The Ferrari 125 F1’s first race was on September 5, 1948, at the Valentino Grand Prix. I could uncover no more information of this race or circuit, even in G.N. Georgano’s typically encyclopedic volume, aptly named The Encyclopedia of Motor Sport, 1971. The three cars entered were driven by Guiseppe Farina (destined to take the inaugural World Drivers’ Championship in 1950), Frenchman Raymond Sommer and B. Bira (Thai prince and a grandson of King Mongkut of The King and I fame.)
The 125 F1’s first victory came less than two months later, on October 24, 1948, at the Garda Circuit around Lago di Garda, with Farina at the wheel. The next year, 125 F1s took five wins, including the Italian Grand Prix at Monza, the Zandvoort Grand Prix in The Netherlands and the Grand Prix of Switzerland (back before the Swiss outlawed motor racing of all sorts in reaction to the 1955 Le Mans disaster.)

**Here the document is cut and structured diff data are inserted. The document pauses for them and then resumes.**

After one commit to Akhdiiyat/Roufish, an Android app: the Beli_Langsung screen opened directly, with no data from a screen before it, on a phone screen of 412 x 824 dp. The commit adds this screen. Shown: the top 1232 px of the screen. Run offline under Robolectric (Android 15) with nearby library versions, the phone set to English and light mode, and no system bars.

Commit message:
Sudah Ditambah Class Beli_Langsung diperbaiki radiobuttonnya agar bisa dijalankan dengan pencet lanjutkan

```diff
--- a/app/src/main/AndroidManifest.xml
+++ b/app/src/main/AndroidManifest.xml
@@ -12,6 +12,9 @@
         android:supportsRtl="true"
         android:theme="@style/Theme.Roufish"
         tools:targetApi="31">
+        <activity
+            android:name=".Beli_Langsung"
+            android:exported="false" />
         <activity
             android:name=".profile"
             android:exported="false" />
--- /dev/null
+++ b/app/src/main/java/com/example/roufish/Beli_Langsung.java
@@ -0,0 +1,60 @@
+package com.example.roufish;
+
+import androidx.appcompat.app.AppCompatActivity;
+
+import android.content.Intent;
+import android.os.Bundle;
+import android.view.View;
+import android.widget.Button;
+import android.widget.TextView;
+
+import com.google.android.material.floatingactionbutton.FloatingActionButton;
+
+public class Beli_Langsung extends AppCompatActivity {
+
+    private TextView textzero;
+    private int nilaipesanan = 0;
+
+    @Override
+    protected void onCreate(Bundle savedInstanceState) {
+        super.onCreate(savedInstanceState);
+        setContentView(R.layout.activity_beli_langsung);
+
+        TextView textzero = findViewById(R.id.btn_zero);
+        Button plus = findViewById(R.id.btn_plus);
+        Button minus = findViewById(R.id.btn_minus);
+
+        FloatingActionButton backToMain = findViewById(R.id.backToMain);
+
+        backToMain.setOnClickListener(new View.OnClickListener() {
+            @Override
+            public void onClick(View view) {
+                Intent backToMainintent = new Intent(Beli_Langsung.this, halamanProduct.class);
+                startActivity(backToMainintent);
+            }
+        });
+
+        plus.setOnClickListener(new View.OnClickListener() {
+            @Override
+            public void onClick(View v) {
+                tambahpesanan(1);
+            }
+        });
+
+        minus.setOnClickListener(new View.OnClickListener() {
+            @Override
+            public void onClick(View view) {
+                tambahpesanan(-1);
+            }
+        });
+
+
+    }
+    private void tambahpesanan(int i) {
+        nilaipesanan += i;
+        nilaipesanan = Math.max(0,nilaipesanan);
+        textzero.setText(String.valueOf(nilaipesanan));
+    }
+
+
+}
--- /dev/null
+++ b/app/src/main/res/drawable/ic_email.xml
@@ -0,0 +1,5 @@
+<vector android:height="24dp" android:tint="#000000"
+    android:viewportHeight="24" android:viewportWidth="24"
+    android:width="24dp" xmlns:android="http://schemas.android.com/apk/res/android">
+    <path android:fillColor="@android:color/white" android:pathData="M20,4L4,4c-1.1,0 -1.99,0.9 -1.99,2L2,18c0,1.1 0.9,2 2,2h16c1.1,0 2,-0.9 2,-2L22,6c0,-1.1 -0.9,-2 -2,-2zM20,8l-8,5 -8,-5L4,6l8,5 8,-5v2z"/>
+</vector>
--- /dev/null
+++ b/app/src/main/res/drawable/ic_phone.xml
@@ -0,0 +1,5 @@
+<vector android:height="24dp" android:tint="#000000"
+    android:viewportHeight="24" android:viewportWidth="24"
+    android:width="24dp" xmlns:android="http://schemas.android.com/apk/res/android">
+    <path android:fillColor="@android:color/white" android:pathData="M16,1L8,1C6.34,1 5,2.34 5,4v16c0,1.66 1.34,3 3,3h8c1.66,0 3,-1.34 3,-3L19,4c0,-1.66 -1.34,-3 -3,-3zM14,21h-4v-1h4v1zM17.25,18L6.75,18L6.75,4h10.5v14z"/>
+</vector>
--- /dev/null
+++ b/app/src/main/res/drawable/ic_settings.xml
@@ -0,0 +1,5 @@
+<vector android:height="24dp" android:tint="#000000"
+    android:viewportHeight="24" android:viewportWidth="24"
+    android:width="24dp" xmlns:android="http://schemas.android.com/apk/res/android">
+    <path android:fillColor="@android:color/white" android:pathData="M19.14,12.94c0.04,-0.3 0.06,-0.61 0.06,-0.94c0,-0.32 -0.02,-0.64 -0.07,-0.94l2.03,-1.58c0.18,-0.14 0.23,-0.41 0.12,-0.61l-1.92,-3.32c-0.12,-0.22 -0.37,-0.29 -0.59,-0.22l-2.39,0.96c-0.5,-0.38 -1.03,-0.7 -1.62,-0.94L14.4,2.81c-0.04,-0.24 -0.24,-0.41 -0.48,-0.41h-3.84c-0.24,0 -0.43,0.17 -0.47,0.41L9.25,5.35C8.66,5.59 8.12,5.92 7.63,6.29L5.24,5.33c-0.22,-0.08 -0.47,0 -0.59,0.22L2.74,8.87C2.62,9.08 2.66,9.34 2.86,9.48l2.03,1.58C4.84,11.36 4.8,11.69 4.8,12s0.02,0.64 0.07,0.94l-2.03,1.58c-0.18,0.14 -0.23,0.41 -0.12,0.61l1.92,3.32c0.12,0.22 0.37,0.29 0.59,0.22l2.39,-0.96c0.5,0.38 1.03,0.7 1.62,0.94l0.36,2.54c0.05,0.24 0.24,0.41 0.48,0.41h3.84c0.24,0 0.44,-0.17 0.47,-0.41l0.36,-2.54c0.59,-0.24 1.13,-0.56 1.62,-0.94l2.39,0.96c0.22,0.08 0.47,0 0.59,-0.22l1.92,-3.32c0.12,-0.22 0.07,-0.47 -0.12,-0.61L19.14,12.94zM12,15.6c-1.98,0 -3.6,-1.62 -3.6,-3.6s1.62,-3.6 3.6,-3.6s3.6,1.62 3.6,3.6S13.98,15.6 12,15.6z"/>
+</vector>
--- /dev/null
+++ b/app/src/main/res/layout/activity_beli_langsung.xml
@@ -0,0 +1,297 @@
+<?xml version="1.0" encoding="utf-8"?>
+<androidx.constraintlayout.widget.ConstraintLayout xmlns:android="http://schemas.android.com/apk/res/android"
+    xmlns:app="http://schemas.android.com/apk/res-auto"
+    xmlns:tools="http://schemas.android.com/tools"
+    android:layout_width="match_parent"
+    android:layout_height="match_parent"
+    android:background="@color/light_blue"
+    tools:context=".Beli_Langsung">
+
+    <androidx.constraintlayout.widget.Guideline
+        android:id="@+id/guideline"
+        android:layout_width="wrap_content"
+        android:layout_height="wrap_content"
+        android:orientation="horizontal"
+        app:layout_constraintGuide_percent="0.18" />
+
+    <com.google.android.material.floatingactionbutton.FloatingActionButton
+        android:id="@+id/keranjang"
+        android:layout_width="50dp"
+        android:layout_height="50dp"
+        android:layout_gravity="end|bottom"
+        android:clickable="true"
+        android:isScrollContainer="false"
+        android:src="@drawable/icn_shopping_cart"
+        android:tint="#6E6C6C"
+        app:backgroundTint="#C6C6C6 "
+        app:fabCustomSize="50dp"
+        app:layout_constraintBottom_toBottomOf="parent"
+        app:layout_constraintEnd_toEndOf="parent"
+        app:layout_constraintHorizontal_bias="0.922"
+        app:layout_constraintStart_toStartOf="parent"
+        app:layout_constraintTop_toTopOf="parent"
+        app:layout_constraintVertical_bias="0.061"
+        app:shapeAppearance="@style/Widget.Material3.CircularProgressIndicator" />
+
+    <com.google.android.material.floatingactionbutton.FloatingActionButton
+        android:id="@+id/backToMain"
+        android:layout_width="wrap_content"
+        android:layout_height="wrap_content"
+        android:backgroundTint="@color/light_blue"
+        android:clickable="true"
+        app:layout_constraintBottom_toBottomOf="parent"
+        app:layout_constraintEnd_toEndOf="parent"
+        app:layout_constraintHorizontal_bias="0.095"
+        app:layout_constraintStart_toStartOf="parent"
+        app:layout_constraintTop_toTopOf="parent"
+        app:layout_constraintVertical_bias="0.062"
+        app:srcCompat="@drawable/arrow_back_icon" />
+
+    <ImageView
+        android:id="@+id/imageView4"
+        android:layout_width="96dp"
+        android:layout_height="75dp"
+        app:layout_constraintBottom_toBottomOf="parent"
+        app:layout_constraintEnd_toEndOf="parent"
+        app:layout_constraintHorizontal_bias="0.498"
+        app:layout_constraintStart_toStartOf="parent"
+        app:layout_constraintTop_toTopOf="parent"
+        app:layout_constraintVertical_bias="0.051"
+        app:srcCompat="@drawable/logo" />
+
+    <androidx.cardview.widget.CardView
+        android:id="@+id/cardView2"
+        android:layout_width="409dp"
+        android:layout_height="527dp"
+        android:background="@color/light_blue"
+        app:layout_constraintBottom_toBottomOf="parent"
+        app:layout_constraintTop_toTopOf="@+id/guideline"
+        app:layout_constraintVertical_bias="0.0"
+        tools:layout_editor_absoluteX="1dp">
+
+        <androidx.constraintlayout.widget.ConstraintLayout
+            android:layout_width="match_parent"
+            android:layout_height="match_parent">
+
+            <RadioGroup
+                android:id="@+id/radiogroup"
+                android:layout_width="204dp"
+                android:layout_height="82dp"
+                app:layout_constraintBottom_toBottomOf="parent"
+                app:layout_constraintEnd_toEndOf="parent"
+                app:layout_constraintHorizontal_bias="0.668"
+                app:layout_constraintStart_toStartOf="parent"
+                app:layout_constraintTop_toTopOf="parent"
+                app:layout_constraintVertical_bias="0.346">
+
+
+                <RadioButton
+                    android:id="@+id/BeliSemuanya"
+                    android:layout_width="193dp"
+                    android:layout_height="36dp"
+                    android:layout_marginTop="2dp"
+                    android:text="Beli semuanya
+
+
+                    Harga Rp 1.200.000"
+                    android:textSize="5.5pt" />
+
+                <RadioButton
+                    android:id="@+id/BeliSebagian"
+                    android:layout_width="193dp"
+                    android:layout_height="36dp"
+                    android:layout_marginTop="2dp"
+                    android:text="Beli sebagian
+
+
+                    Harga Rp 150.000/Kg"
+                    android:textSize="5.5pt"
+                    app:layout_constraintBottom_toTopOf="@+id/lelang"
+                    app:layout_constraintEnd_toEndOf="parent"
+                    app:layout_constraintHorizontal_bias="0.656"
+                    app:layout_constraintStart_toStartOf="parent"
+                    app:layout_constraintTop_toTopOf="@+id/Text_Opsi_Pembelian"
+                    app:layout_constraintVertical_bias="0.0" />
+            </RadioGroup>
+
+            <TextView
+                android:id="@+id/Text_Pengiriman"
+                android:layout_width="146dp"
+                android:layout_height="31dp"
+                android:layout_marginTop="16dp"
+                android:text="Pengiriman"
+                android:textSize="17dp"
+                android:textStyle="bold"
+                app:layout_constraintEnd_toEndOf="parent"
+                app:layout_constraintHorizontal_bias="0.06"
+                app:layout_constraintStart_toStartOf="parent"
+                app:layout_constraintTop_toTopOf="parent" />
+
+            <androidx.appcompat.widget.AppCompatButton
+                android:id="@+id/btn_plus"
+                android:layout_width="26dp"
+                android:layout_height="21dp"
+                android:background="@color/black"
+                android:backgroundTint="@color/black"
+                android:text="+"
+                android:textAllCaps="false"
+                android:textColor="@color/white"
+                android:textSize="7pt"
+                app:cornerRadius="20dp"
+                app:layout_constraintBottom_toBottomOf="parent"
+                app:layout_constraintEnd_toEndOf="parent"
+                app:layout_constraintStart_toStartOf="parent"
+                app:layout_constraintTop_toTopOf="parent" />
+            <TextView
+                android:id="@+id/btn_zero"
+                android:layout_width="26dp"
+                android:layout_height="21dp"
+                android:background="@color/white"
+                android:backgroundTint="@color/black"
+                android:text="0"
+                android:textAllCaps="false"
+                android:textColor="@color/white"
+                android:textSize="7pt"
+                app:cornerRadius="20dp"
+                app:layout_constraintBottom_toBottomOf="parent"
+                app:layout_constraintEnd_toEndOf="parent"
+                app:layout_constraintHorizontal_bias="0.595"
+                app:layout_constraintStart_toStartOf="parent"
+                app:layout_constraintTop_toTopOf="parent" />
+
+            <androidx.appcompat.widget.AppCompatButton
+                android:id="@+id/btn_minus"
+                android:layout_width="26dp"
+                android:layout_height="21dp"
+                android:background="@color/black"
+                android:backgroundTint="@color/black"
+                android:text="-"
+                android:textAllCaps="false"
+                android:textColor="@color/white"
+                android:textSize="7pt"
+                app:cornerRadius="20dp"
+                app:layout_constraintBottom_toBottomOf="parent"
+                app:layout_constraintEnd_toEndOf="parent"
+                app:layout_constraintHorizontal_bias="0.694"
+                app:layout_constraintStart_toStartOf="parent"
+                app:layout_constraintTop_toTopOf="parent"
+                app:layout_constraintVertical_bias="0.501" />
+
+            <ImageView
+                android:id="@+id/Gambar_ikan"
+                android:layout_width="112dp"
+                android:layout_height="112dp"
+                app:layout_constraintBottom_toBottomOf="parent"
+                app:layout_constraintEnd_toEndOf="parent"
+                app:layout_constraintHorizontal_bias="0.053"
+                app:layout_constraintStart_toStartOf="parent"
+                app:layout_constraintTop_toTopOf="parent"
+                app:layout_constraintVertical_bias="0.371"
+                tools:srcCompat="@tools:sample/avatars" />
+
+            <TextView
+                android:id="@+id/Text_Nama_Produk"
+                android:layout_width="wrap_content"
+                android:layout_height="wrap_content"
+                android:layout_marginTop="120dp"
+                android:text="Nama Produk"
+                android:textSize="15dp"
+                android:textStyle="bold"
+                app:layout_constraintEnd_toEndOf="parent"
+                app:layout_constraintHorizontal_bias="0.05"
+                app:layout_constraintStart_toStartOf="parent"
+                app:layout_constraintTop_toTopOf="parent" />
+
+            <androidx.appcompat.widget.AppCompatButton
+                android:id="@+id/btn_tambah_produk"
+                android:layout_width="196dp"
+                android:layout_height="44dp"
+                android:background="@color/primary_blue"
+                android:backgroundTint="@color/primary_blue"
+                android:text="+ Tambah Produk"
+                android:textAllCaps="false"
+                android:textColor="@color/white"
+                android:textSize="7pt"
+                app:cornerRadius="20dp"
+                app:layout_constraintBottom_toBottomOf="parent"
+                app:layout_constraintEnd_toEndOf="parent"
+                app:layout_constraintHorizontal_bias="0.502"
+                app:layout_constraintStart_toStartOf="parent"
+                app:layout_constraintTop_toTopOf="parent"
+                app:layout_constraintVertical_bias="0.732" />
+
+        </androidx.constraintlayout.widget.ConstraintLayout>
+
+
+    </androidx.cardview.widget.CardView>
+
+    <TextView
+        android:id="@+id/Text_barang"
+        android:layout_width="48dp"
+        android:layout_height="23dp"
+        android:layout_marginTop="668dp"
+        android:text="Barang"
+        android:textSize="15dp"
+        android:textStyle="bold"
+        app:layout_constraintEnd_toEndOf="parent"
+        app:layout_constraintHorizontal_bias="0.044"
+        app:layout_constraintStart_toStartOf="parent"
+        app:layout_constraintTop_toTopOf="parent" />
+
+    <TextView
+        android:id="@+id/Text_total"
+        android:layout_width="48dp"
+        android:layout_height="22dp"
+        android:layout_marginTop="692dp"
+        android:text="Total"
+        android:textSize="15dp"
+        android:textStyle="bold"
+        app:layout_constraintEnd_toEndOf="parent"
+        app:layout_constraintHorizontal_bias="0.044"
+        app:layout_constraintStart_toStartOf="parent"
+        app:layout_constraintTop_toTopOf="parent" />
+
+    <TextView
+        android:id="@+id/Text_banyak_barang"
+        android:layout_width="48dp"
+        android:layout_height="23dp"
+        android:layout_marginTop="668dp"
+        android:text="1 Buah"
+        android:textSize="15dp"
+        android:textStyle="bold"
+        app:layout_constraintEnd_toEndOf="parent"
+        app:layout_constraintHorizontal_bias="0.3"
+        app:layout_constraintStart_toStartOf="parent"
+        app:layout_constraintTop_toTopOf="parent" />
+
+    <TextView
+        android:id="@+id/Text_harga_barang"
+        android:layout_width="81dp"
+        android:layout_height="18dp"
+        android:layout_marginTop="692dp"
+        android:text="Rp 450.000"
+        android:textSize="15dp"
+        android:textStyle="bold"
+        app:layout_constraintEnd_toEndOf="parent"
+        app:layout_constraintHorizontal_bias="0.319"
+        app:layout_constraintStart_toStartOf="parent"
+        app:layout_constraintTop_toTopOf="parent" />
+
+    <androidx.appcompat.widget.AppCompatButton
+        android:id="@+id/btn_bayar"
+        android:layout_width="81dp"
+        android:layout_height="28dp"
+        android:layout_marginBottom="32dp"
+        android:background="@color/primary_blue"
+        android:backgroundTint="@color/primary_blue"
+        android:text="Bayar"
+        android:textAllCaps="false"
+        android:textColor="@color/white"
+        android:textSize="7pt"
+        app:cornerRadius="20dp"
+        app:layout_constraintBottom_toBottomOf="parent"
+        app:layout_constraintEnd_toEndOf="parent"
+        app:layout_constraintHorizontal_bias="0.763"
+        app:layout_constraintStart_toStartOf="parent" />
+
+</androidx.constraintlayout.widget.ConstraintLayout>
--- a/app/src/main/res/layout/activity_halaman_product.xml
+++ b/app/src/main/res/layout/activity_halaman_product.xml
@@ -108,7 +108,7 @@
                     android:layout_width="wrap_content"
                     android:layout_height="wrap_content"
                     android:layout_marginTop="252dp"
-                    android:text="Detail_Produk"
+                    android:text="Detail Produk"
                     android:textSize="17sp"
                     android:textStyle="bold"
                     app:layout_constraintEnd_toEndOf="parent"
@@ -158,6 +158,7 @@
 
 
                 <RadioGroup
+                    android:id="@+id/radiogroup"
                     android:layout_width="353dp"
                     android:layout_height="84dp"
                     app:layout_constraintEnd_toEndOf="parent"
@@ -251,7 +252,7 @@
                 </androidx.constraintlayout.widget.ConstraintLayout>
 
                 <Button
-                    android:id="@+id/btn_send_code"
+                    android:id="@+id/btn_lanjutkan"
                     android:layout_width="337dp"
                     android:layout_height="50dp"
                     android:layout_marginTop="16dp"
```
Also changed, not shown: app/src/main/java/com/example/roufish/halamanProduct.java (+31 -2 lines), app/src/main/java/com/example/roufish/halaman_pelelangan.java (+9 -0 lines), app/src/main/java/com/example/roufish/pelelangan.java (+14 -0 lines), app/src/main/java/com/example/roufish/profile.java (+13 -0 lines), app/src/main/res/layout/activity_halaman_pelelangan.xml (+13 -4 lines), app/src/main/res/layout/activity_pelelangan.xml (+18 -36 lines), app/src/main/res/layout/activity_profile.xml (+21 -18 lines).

Ferraris took six more victories in 1950 and 1951. Already in the planning was a 1954 change of regulation to 2.5-liter normally aspirated engines. For 1952 and 1953, World Championship Grands Prix followed the Formula Two limits of naturally aspirated 2.0-liter power (or, rarely attempted, a supercharged 750-cc option).
There was nothing as useless as an out-dated race car, so 125 F1 chassis were all used elsewhere or lost. However, a replica with an original Colombo engine resides in Modena’s Museo Enzo Ferrari.
© Dennis Simanaitis, SimanaitisSays.com, 2016